Apple could avoid a possible FTC antitrust investigation by changing the terms of the iPhone 4.0 SDK, insiders said Monday night. The FTC would supposedly leave Apple alone if it let developers write iPhone apps using other tools, such as Adobe's Flash CS5 or MonoTouch. How likely this would be wasn't described.
Due to the way the WSJ anonymizes sources, it wasn't clear whether the contact was from Apple, hinting at possible reciprocation, the FTC, or another organization altogether. Apple CEO Steve Jobs' criticism of third-party tools makes it unlikely that his company has changed opinions in a short space of time.
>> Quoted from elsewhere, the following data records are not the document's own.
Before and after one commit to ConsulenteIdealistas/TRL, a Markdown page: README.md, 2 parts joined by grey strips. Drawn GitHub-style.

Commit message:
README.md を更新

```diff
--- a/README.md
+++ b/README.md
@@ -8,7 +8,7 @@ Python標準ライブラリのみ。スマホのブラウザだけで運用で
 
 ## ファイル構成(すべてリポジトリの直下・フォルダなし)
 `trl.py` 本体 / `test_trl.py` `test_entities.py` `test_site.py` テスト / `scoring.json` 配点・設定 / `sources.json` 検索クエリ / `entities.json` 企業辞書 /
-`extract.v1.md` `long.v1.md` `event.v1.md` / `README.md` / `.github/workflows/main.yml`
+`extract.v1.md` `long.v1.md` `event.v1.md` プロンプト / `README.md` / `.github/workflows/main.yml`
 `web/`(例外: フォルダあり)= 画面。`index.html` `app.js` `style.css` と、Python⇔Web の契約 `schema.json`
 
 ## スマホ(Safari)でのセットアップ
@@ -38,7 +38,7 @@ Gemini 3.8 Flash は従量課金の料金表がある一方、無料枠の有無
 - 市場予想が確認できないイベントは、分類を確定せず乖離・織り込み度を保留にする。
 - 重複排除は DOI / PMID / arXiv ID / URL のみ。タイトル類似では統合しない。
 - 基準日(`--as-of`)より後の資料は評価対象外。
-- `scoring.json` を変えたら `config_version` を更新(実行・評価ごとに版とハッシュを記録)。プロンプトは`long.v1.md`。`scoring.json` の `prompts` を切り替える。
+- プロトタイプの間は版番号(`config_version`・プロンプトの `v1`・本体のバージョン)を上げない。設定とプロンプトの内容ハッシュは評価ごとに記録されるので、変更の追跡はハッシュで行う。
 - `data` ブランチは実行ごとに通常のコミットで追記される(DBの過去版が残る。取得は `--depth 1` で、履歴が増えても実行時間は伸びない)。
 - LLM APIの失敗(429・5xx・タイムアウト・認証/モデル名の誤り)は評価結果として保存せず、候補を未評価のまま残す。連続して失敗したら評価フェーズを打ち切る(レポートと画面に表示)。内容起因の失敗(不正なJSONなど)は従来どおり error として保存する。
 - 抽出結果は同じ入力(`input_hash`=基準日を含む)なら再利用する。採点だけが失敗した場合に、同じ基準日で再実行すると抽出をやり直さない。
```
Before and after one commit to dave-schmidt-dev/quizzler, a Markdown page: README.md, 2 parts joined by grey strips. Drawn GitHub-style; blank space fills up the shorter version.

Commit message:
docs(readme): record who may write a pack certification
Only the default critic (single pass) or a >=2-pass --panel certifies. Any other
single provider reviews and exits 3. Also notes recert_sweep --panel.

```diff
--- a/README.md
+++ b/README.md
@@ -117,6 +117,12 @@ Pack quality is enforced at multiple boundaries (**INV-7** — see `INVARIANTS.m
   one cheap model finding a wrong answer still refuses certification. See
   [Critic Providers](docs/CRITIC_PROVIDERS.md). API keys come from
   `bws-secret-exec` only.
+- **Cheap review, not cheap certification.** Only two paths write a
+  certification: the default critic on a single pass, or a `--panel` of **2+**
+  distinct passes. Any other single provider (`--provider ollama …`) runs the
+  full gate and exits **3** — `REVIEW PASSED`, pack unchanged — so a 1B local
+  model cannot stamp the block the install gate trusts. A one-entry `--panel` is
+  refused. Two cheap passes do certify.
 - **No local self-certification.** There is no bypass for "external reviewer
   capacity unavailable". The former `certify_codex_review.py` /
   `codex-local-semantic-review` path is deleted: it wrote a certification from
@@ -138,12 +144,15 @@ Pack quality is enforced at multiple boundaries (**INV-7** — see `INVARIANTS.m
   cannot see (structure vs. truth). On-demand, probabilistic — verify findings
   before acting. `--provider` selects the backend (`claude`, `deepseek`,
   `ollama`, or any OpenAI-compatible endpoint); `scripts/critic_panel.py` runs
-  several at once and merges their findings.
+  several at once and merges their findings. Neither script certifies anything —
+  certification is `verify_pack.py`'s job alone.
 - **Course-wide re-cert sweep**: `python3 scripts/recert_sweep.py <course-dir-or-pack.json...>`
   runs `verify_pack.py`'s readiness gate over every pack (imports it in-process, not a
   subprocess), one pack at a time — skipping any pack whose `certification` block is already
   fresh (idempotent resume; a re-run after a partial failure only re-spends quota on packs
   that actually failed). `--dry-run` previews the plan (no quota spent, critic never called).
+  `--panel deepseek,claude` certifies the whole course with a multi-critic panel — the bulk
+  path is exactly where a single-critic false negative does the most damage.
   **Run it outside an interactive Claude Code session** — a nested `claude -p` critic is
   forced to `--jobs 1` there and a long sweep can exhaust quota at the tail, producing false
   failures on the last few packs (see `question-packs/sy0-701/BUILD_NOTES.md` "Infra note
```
The new update as well as companionstories have also reinforced the one-time rumor and now have both the FTC and the Department of Justice potentially launching investigations. Procedures are reportedly at such an early stage that neither agency is certain which should lead or when one of them can commit to any investigation.
Government pressure may be opposed by Apple, which believes that third-party development tools have often held back advancement of the Mac and could do the same for the iPhone. However, developers have criticized Apple for not only restricting the software they can use to write apps but for artificially inflating the cost of supporting more than one platform. Mobile advertiser Greystripe's CEO Michael Chang has explained that writing an app using Flash CS5 for the iPhone could cost $75,000 initially but would cost just a few thousand dollars more to port to Android. Without Adobe's tool, however, developers could be forced to rewrite from scratch and spend as much as they did before. The sheer expense could be considered anti-competitive as it would make writing for more than one platform cost-prohibitive for smaller studios.
Adobe has tried to sidestep technical questions and has accused Apple of political maneuvering to attack Flash. It has said it plans to stop supporting the iPhone in cross-platform development after Flash CS5 and may be giving employees Nexus Ones to promote a personal switch to the more Flash-friendly Android platform.